Darby produced a translation of the Bible and initiated the concept, but C.I. Scofield was responsible for popularizing Dispensationalism. Scofield’s book really popularized it: “Rightly Dividing the Word of Truth”. After that, he produced his own Study Bible around the early 1900’s and the idea took off from there.
I think it’s safe to say that it’s about 160 years old.
As to why it hasn’t “seeped in” to the Catholic faith is because of the structure of our Church. We have checks and balances designed to make sure that such things are checked, re-checked, studied and thought about by real, academically trained theologians. Protestants don’t really have that benefit.

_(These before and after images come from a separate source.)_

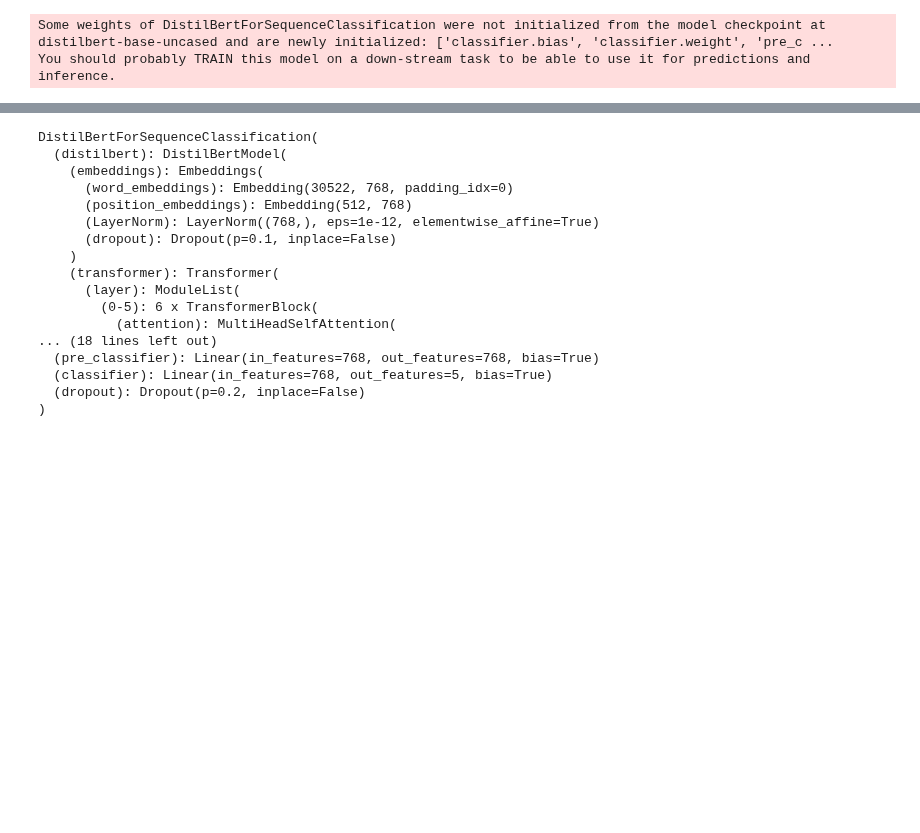
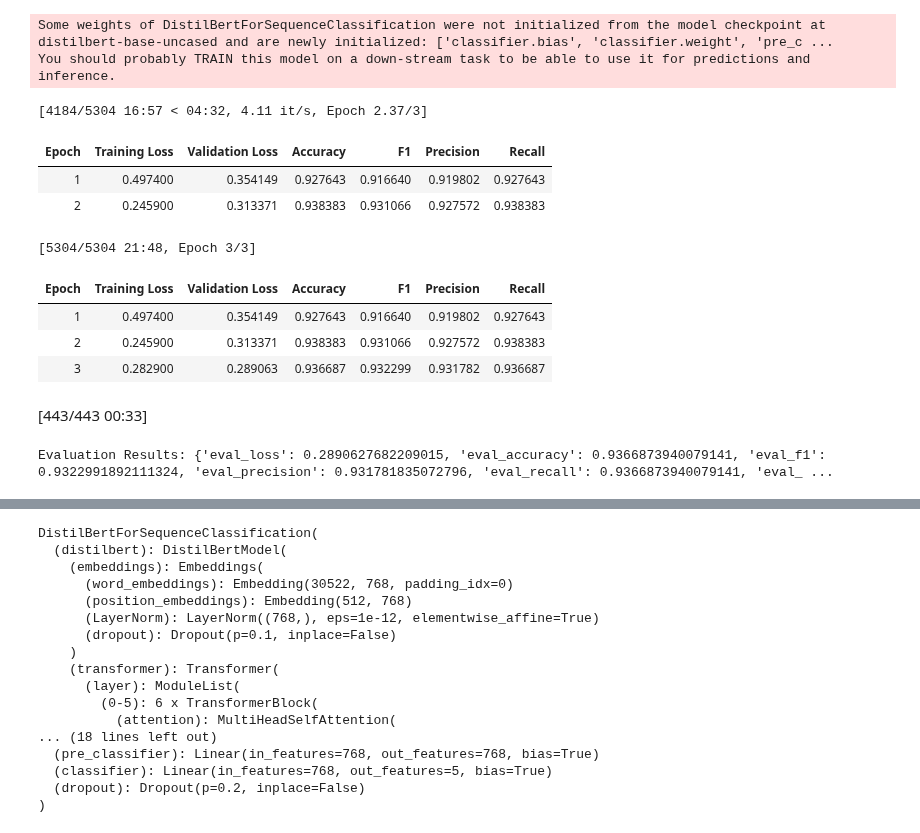
Before and after one commit to KaneZhao/Adverse-Events-in-Female-Stress-Urinary-Incontinence, a Jupyter notebook: Sentiment_Analysis.ipynb, the cells around one changed output, grey strips where cells are left out. Cells and saved outputs as stored; diff of their text form; code cells hidden in the pictures; blank space fills up the shorter version.

```diff
--- a/Sentiment_Analysis.ipynb
+++ b/Sentiment_Analysis.ipynb
@@ -154,22 +160,22 @@ from sklearn.model_selection import train_test_split
 # %%
 
 # Load your dataset (replace with actual file path)
-data = pd.read_csv('./data/clustered_maude_data.csv')
+# data = pd.read_csv('./data/clustered_maude_data.csv')
 
 # Map severity labels to numeric values
-severity_to_label = {
-    'Lowest severity': 4,
-    'Mild severity': 3,
-    'Moderate severity': 2,
-    'High severity': 1,
-    'Most severe': 0
-}
-data['label'] = data['severity_label'].map(severity_to_label)
+# severity_to_label = {
+#     'Lowest severity': 4,
+#     'Mild severity': 3,
+#     'Moderate severity': 2,
+#     'High severity': 1,
+#     'Most severe': 0
+# }
+# data['label'] = data['severity_label'].map(severity_to_label)
 
 # Split the data into training and validation sets
 train_texts, val_texts, train_labels, val_labels = train_test_split(
     data['FOI_TEXT'].tolist(),
-    data['label'].tolist(),
+    data['LABEL'].tolist(),
     test_size=0.2,
     random_state=42
 )
@@ -247,10 +253,22 @@ trainer = Trainer(
 # %%
 # Train the model
 trainer.train()
 
 eval_results = trainer.evaluate()
 
 print("Evaluation Results:", eval_results)
 
 # Save the model after training
-model.save_pretrained('./fine_tuned_distilbert_severity_model_new')
+# model.save_pretrained('./fine_tuned_distilbert_severity_model_new')
+# %% [output]
+[4184/5304 16:57 < 04:32, 4.11 it/s, Epoch 2.37/3]
+| Epoch | Training Loss | Validation Loss | Accuracy | F1 | Precision | Recall |
+| 1 | 0.497400 | 0.354149 | 0.927643 | 0.916640 | 0.919802 | 0.927643 |
+| 2 | 0.245900 | 0.313371 | 0.938383 | 0.931066 | 0.927572 | 0.938383 |
+[5304/5304 21:48, Epoch 3/3]
+| Epoch | Training Loss | Validation Loss | Accuracy | F1 | Precision | Recall |
+| 1 | 0.497400 | 0.354149 | 0.927643 | 0.916640 | 0.919802 | 0.927643 |
+| 2 | 0.245900 | 0.313371 | 0.938383 | 0.931066 | 0.927572 | 0.938383 |
+| 3 | 0.282900 | 0.289063 | 0.936687 | 0.932299 | 0.931782 | 0.936687 |
+[443/443 00:33]
+Evaluation Results: {'eval_loss': 0.2890627682209015, 'eval_accuracy': 0.9366873940079141, 'eval_f1': 0.9322991892111324, 'eval_precision': 0.931781835072796, 'eval_recall': 0.9366873940079141, 'eval_ ...
```
Also changed, not shown: parts of 22 cells of this notebook.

“Sola Scriptura” is what allows these things to “seep in” to protestant denominations. In that world, if enough people believe in a specific interpretation of scripture, then it has a very good chance of infiltrating major denominations. And, if it doesn’t, the people who believe it will can start their own denomination.
What you’ll find is that many of these advocates of Dispensationalism disagree as to the exact definition of it. Once again, these disagreements are the direct result of “Sola Scriptura”, because if you have no central authority then there is no clear definition of the doctrine.
Here’s an interview with John MacArthur that shows you an example of the disagreements.
Keep in mind that John MacArthur is a rabid anti-catholic. Use caution in suggesting your friend read that article.
You need to be careful of taking information off the web about this because opinions and definitions on this vary wildly and I find it hard to believe that you’ll find unbiased sources on the web.
Many Protestant denominations reject the concept. Most of those denominations fall under the category of “Reformed Theology”.
Here is an article that will help. Keep in mind it was written by a Reformed Theologian, so it is not a neutral position. IMO, however, it’s fairly accurate.
This is mostly from memory, so factual corrections are welcome!